It's been way too long since my last post. I've actually done a little fishing in that time, but also had a LOT of work, and just haven't been able to carve out the time to do a post.
(Make sure you click on the pictures to see them full sized)
The cabin - I LOVE IT here!
The view of the creek from the cabin
The big palamino trout just downstream from the cabin
This adventure took place on June 2nd. I got a chance to spend a day back in PA on some trout waters. It's a lot of travel for a day's worth of fishing, but I think it's worth it. When I get back to PA and have only a day, I really need to make a decision beforehand as to whether I'll fish the stocked, larger streams, or spend the day on the tiny, unstocked Class A Wild Trout waters. The stream where the cabin is located is a very popular stocked trout stream. I've had many happy days on this water, and basically learned to flyfish on it. As you can see from the picture, it is a beautiful stream, and has some pretty nice fish stocked in - at least occasionally. The palamino trout in the picture was at least 18", maybe 20" long. Even though there are trout literally a cast away from the cabin porch, inevitably I am drawn to the remote tributaries.

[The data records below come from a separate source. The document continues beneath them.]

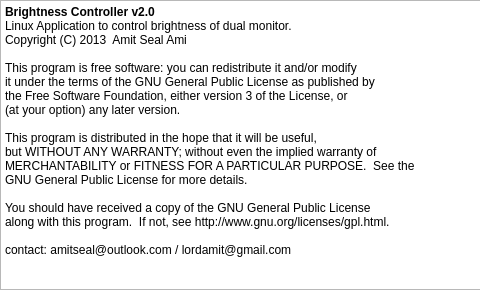
LordAmit/Brightness, file src/ui/License.ui: the form before one commit.
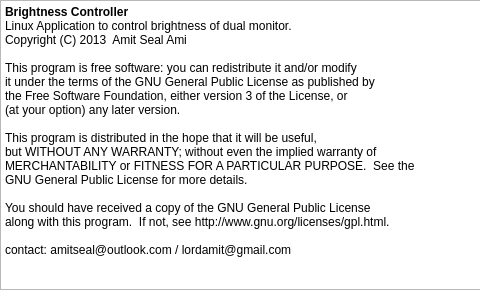
The form after the commit.

```diff
--- a/src/ui/License.ui
+++ b/src/ui/License.ui
@@ -39,7 +39,7 @@
 &lt;html&gt;&lt;head&gt;&lt;meta name=&quot;qrichtext&quot; content=&quot;1&quot; /&gt;&lt;style type=&quot;text/css&quot;&gt;
 p, li { white-space: pre-wrap; }
 &lt;/style&gt;&lt;/head&gt;&lt;body style=&quot; font-family:'Sans'; font-size:9pt; font-weight:400; font-style:normal;&quot;&gt;
-&lt;p align=&quot;justify&quot; style=&quot; margin-top:0px; margin-bottom:0px; margin-left:0px; margin-right:0px; -qt-block-indent:0; text-indent:0px;&quot;&gt;&lt;span style=&quot; font-weight:600;&quot;&gt;Brightness Controller v2.0&lt;/span&gt;&lt;/p&gt;
+&lt;p align=&quot;justify&quot; style=&quot; margin-top:0px; margin-bottom:0px; margin-left:0px; margin-right:0px; -qt-block-indent:0; text-indent:0px;&quot;&gt;&lt;span style=&quot; font-weight:600;&quot;&gt;Brightness Controller&lt;/span&gt;&lt;/p&gt;
 &lt;p align=&quot;justify&quot; style=&quot; margin-top:0px; margin-bottom:0px; margin-left:0px; margin-right:0px; -qt-block-indent:0; text-indent:0px;&quot;&gt;Linux Application to control brightness of dual monitor.&lt;/p&gt;
 &lt;p align=&quot;justify&quot; style=&quot; margin-top:0px; margin-bottom:0px; margin-left:0px; margin-right:0px; -qt-block-indent:0; text-indent:0px;&quot;&gt;Copyright (C) 2013  Amit Seal Ami&lt;/p&gt;
 &lt;p align=&quot;justify&quot; style=&quot;-qt-paragraph-type:empty; margin-top:0px; margin-bottom:0px; margin-left:0px; margin-right:0px; -qt-block-indent:0; text-indent:0px;&quot;&gt;&lt;br /&gt;&lt;/p&gt;
```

This was no different. I spent my one day there on a small feeder stream to a larger feeder of the main stream in the valley. This is SMALL, skinny water inhabited by wild native brook trout. The prevailing wisdom says that if you can get a dry fly over them without spooking them, they'll hit it. It's not about the right fly choice - I fished a red #16 Humpy all day. So, at face value, it really shouldn't be that hard.
Little native brookie

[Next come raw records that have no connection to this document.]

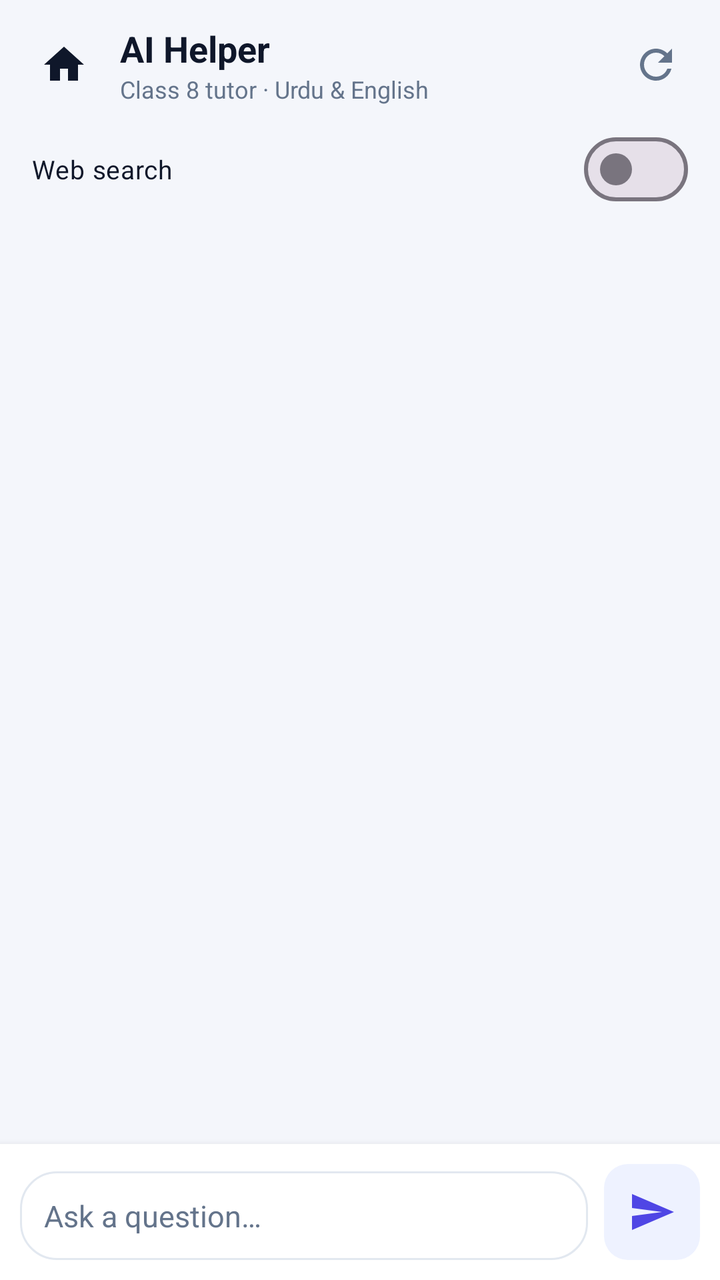
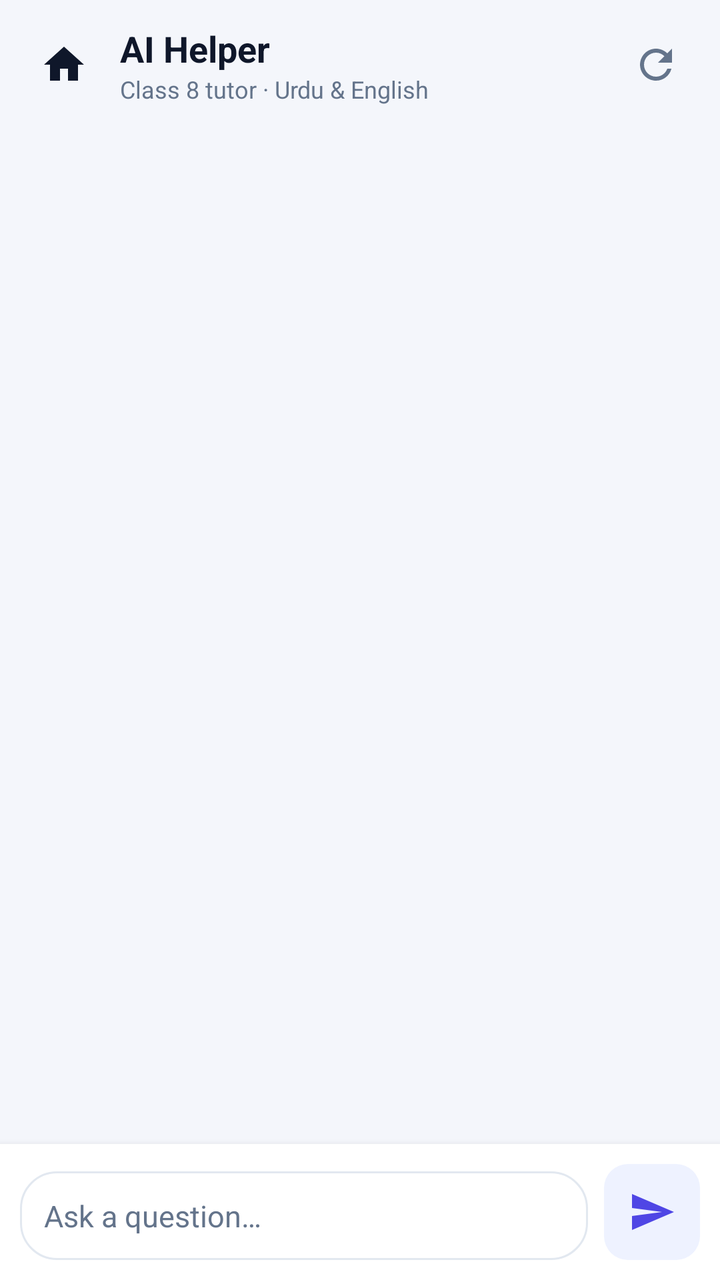

Screens rendered from an Android XML layout before and after an edit, with the pre-edit source and the edit as a unified diff.
<!-- AndroidManifest.xml: application theme Theme.Class8Homework -->
<!-- res/layout/panel_ai.xml -->
<?xml version="1.0" encoding="utf-8"?>
<LinearLayout
    xmlns:android="http://schemas.android.com/apk/res/android"
    xmlns:app="http://schemas.android.com/apk/res-auto"
    android:layout_width="match_parent"
    android:layout_height="match_parent"
    android:orientation="vertical"
    android:background="@color/bg">

    <LinearLayout
        android:layout_width="match_parent"
        android:layout_height="wrap_content"
        android:gravity="center_vertical"
        android:orientation="horizontal"
        android:paddingHorizontal="12dp"
        android:paddingTop="12dp"
        android:paddingBottom="8dp">

        <ImageButton
            android:id="@+id/aiBack"
            android:layout_width="40dp"
            android:layout_height="40dp"
            android:background="?attr/selectableItemBackgroundBorderless"
            android:contentDescription="@string/tab_more"
            android:src="@drawable/ic_home"
            app:tint="@color/ink" />

        <LinearLayout
            android:layout_width="0dp"
            android:layout_height="wrap_content"
            android:layout_marginStart="8dp"
            android:layout_weight="1"
            android:orientation="vertical">
            <TextView
                android:layout_width="wrap_content"
                android:layout_height="wrap_content"
                android:text="@string/ai_helper"
                android:textColor="@color/ink"
                android:textSize="18sp"
                android:textStyle="bold" />
            <TextView
                android:layout_width="wrap_content"
                android:layout_height="wrap_content"
                android:text="@string/ai_helper_sub"
                android:textColor="@color/muted"
                android:textSize="12sp" />
        </LinearLayout>

        <ImageButton
            android:id="@+id/aiClear"
            android:layout_width="40dp"
            android:layout_height="40dp"
            android:background="?attr/selectableItemBackgroundBorderless"
            android:contentDescription="@string/clear_chat"
            android:src="@drawable/ic_refresh"
            app:tint="@color/muted" />
    </LinearLayout>

    <com.google.android.material.materialswitch.MaterialSwitch
        android:id="@+id/aiWebSearch"
        android:layout_width="match_parent"
        android:layout_height="wrap_content"
        android:paddingHorizontal="16dp"
        android:text="@string/web_search_toggle"
        android:textColor="@color/ink"
        android:textSize="13sp" />

    <androidx.recyclerview.widget.RecyclerView
        android:id="@+id/aiList"
        android:layout_width="match_parent"
        android:layout_height="0dp"
        android:layout_weight="1"
        android:clipToPadding="false"
        android:padding="12dp" />

    <LinearLayout
        android:layout_width="match_parent"
        android:layout_height="wrap_content"
        android:background="@color/card"
        android:elevation="6dp"
        android:gravity="bottom"
        android:orientation="horizontal"
        android:padding="10dp">

        <EditText
            android:id="@+id/aiInput"
            android:layout_width="0dp"
            android:layout_height="wrap_content"
            android:layout_weight="1"
            android:background="@drawable/bg_stat_card"
            android:hint="@string/ai_hint"
            android:inputType="textCapSentences|textMultiLine"
            android:maxLines="5"
            android:minHeight="44dp"
            android:padding="12dp"
            android:textColor="@color/ink"
            android:textColorHint="@color/muted"
            android:textSize="15sp" />

        <ImageButton
            android:id="@+id/aiSend"
            android:layout_width="48dp"
            android:layout_height="48dp"
            android:layout_marginStart="8dp"
            android:background="@drawable/bg_icon"
            android:contentDescription="@string/ai_send"
            android:src="@drawable/ic_send"
            app:tint="@color/seed" />
    </LinearLayout>
</LinearLayout>
<!-- resources referenced by this layout -->
<resources>
  <color name="bg">#F4F6FB</color>
  <color name="card">#FFFFFF</color>
  <color name="ink">#0F172A</color>
  <color name="muted">#64748B</color>
  <color name="seed">#4F46E5</color>
  <!-- drawable bg_icon (drawable) -->
  <?xml version="1.0" encoding="utf-8"?>
  <shape xmlns:android="http://schemas.android.com/apk/res/android" android:shape="rectangle">
      <solid android:color="#EEF2FF"/>
      <corners android:radius="12dp"/>
  </shape>
  <!-- drawable bg_stat_card (drawable) -->
  <?xml version="1.0" encoding="utf-8"?>
  <shape xmlns:android="http://schemas.android.com/apk/res/android" android:shape="rectangle">
      <solid android:color="#FFFFFF"/>
      <stroke android:width="1dp" android:color="#E2E8F0"/>
      <corners android:radius="18dp"/>
  </shape>
  <!-- drawable ic_home (drawable) -->
  <?xml version="1.0" encoding="utf-8"?>
  <vector xmlns:android="http://schemas.android.com/apk/res/android"
      android:width="24dp" android:height="24dp" android:viewportWidth="24" android:viewportHeight="24">
      <path android:fillColor="#FF000000"
          android:pathData="M10,20v-6h4v6h5v-8h3L12,3 2,12h3v8z"/>
  </vector>
  <!-- drawable ic_refresh (drawable) -->
  <?xml version="1.0" encoding="utf-8"?>
  <vector xmlns:android="http://schemas.android.com/apk/res/android"
      android:width="24dp" android:height="24dp" android:viewportWidth="24" android:viewportHeight="24">
      <path android:fillColor="#4F46E5"
          android:pathData="M17.65,6.35C16.2,4.9 14.21,4 12,4c-4.42,0 -7.99,3.58 -7.99,8s3.57,8 7.99,8c3.73,0 6.84,-2.55 7.73,-6h-2.08c-0.82,2.33 -3.04,4 -5.65,4 -3.31,0 -6,-2.69 -6,-6s2.69,-6 6,-6c1.66,0 3.14,0.69 4.22,1.78L13,11h7V4l-2.35,2.35z"/>
  </vector>
  <!-- drawable ic_send (drawable) -->
  <?xml version="1.0" encoding="utf-8"?>
  <vector xmlns:android="http://schemas.android.com/apk/res/android"
      android:width="24dp" android:height="24dp" android:viewportWidth="24" android:viewportHeight="24"
      android:tint="#4F46E5">
      <path android:fillColor="#FF000000" android:pathData="M2.01,21L23,12 2.01,3 2,10l15,2 -15,2z"/>
  </vector>
  <string name="ai_helper">AI Helper</string>
  <string name="ai_helper_sub">Class 8 tutor · Urdu &amp; English</string>
  <string name="ai_hint">Ask a question…</string>
  <string name="ai_send">Send</string>
  <string name="clear_chat">Clear chat</string>
  <string name="tab_more">More</string>
  <string name="web_search_toggle">Web search</string>
  <style name="Theme.Class8Homework" parent="Theme.Material3.Light.NoActionBar">
          <item name="colorPrimary">@color/seed</item>
          <item name="colorOnPrimary">@android:color/white</item>
          <item name="colorSecondary">@color/seed</item>
          <item name="android:statusBarColor">@color/bg</item>
          <item name="android:navigationBarColor">@color/bg</item>
          <item name="android:windowLightStatusBar">true</item>
          <item name="android:windowBackground">@color/bg</item>
      </style>
</resources>

<!-- the commit's change to res/layout/panel_ai.xml (unified diff, before → after) -->
@@ -56,15 +56,6 @@
             app:tint="@color/muted" />
     </LinearLayout>
 
-    <com.google.android.material.materialswitch.MaterialSwitch
-        android:id="@+id/aiWebSearch"
-        android:layout_width="match_parent"
-        android:layout_height="wrap_content"
-        android:paddingHorizontal="16dp"
-        android:text="@string/web_search_toggle"
-        android:textColor="@color/ink"
-        android:textSize="13sp" />
-
     <androidx.recyclerview.widget.RecyclerView
         android:id="@+id/aiList"
         android:layout_width="match_parent"
<!-- resource entries referenced after the edit -->
@@ -45,7 +45,6 @@
   <string name="ai_send">Send</string>
   <string name="clear_chat">Clear chat</string>
   <string name="tab_more">More</string>
-  <string name="web_search_toggle">Web search</string>
   <style name="Theme.Class8Homework" parent="Theme.Material3.Light.NoActionBar">
           <item name="colorPrimary">@color/seed</item>
           <item name="colorOnPrimary">@android:color/white</item>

Well, it is. The grass/ tree limbs/ fallen trees limit EVERY cast. Most of your casts are roll casts. Nothing is longer than 30-35'. The best looking plunge pools - the ones with the longest deep water - are actually the toughest to catch anything in. Why? You inevitably spook a coupe of 5" brookies in the tail of the pool, and they madly dash into the heart of the pool and scare the hell out of every fish in the area. I found out years ago that the best, most productive water on these streams is the short stretches of pocket water. Might only be 2 feet long and a foot deep, but the current hides the fish (and you) and they don't spook as easily.
Love these natives!
Tough to be stealthy here
I've never been able to pinpoint the allure of these tiny trout . I've caught hundreds, if not thousands of them in PA and NY, and have caught a total of 2 over 10". My fishing partners all think I'm nuts for chasing with them, but I love 'em. They're beautiful, and they're SUPPOSED to be there. They just belong.
I caught a bunch of fish on this day, all small. My weapon of choice for these streams is a 5 pc., 6'9" Winston 3 wt. LT rod. A small box of flies, some dessicant and floatant, extra tippet material, and you're ready to go. And, of course a camera.
I saw some interesting things on the roadless valley I fished. As I was walking out, I saw a female grouse ahead of me on a dirt road and, as I neared her, she put on a terrific "crippled bird" display. She would come out in the open, drag her wing in the dirt, call to me, and try to lure me away from where I was standing. I had heard about this, but never seen it personally. There was obviously a brood of chicks nearby. I saw the grass move, and smiled as I walked toward the hen. After she "lured me away", she flew back to her chicks. Very cool.
Grouse on a dirt road - sorry for the blurry image
I also saw something that I've never seen or heard of. I welcome ANY AND ALL comments as to this behavior. I was walking and noticed a bunch of butterflies ahead. That's not unusual - there are a ton of butterflies in these mountains, mostly along the creeks. But as I neared, I saw that they were on an old, not-quite-stripped deer carcass. Why would butterflies gather on a deer ribcage??? Did I miss the evolution chapter where they became carnivores?
Butterflies on a deer carcass
More "Carnivore Butterflies"
I stopped along the stream that this tributary feeds into as I left. It is a stocked stream with a fair amount of natural reproduction, too. A pile of stocked rainbows were stacked up under a small bridge. Even though they were very picky in the gin clear waters, it just wasn't the same as fishing for wild fish. I watched them for a while and left. On the way back to the cabin, I saw 2 Eastern Box turtles on the road, which I "assisted" on their journey across the road. Then I came upon a less gracious turtle crossing the road. He wasn't nearly as happy as the box turtles to let me help him along his way!
2 visible trout below the bridge on Cross Fork Ck.
A snapper crossing the road
Living in Illinois is OK, but when I return - even briefly - to the mountains, be they PA or COL, I remember how much I miss them. Short of moving, I really need ot figure out a way to spend more time in the mountains.